(Source records)
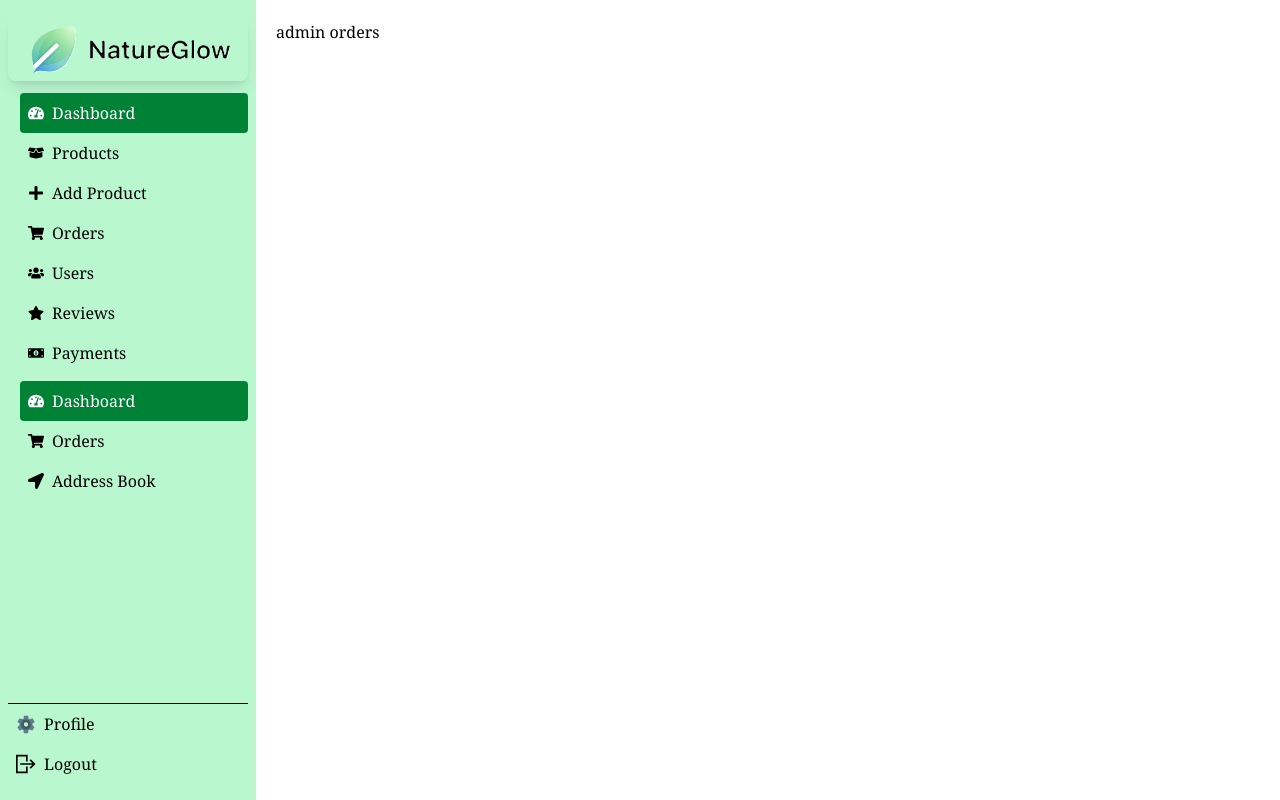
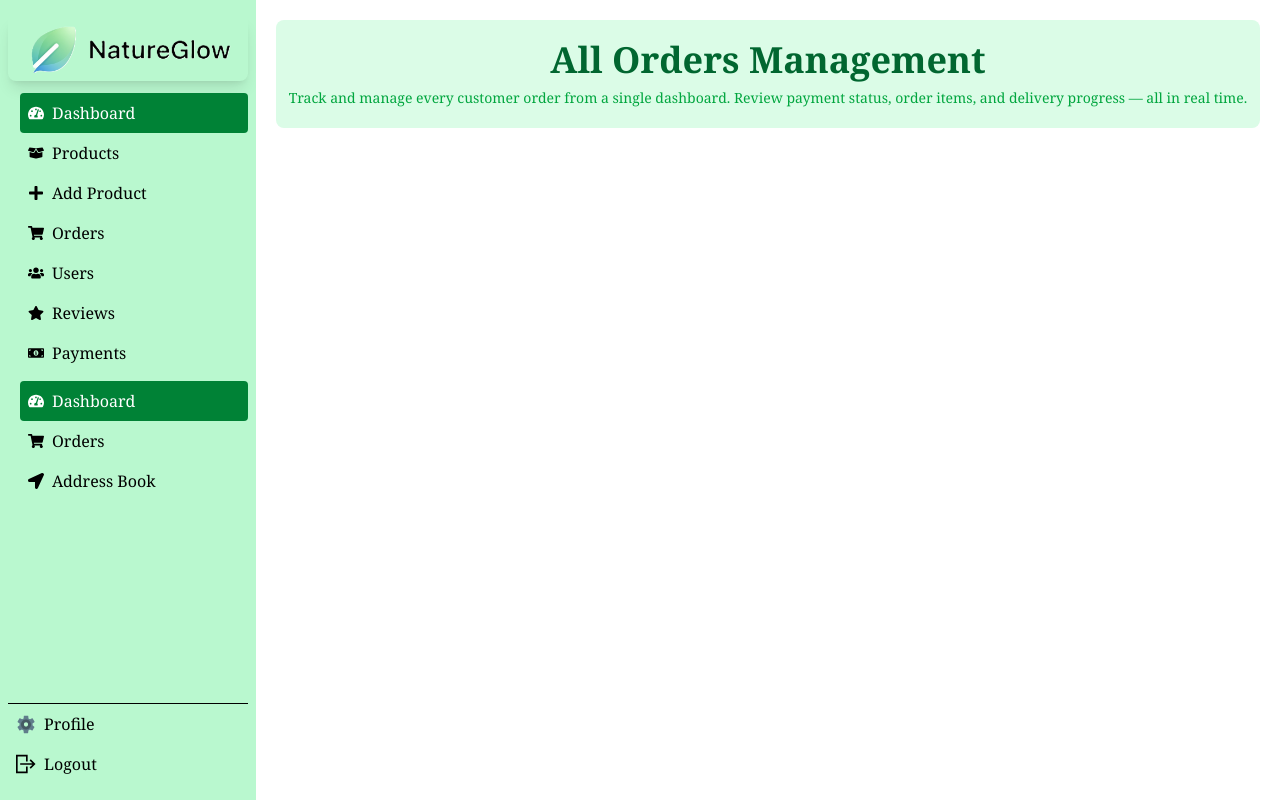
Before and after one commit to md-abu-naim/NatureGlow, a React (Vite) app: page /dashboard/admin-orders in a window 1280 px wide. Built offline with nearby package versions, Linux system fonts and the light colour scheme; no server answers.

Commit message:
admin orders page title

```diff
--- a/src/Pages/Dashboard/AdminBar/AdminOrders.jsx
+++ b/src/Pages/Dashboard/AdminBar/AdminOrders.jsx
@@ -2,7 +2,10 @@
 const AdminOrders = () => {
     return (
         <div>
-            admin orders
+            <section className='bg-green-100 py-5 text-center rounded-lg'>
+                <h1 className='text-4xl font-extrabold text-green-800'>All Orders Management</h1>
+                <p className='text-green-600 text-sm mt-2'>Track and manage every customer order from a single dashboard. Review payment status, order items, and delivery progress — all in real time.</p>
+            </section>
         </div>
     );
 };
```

● Exercise prompt: Which lines above hold the string "section"? Copy every one of them.

● Written response:
+            <section className='bg-green-100 py-5 text-center rounded-lg'>
+            </section>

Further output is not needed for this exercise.